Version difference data
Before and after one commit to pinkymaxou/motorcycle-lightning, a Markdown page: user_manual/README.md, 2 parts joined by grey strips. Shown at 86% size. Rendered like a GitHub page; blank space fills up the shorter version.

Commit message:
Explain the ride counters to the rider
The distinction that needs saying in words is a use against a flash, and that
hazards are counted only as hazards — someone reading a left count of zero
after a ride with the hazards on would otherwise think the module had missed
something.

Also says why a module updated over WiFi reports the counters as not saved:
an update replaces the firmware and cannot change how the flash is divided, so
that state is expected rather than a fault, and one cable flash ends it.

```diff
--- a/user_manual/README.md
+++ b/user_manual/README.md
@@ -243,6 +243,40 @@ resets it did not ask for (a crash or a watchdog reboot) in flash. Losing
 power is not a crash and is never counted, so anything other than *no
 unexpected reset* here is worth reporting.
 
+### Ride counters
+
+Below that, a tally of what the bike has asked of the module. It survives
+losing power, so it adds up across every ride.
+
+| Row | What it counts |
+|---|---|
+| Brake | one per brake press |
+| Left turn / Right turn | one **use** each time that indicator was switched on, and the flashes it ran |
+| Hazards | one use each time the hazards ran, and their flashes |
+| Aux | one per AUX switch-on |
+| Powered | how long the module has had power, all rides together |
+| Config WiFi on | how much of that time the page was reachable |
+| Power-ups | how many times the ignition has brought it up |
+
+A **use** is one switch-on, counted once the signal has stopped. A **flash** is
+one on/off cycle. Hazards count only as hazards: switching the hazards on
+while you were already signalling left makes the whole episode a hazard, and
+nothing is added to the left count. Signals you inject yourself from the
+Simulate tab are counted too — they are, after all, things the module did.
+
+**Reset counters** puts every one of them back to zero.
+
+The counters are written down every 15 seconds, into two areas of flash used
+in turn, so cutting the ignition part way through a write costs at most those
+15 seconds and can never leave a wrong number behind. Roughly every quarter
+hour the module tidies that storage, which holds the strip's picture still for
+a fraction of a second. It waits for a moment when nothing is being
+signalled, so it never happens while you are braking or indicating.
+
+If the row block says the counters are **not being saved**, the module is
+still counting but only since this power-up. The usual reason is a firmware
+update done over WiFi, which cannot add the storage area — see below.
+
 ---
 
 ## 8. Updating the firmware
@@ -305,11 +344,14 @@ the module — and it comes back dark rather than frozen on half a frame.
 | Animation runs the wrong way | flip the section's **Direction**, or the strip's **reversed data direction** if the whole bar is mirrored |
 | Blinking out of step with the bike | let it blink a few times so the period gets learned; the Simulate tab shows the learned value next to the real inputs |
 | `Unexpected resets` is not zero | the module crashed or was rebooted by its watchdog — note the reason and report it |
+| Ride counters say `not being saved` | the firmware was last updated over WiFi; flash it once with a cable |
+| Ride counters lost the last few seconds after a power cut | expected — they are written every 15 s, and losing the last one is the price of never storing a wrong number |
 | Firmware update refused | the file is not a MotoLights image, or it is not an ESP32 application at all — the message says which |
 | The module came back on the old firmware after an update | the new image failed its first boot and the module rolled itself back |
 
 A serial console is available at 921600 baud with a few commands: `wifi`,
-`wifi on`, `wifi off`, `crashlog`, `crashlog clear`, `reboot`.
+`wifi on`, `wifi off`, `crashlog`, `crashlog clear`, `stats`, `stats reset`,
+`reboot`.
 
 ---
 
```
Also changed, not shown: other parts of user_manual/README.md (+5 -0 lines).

**WORK ITEM**
Copy out every line from the data above in which the word "never" occurs.

**TASK OUTPUT**
 power is not a crash and is never counted, so anything other than *no
+15 seconds and can never leave a wrong number behind. Roughly every quarter
+signalled, so it never happens while you are braking or indicating.
+| Ride counters lost the last few seconds after a power cut | expected — they are written every 15 s, and losing the last one is the price of never storing a wrong number |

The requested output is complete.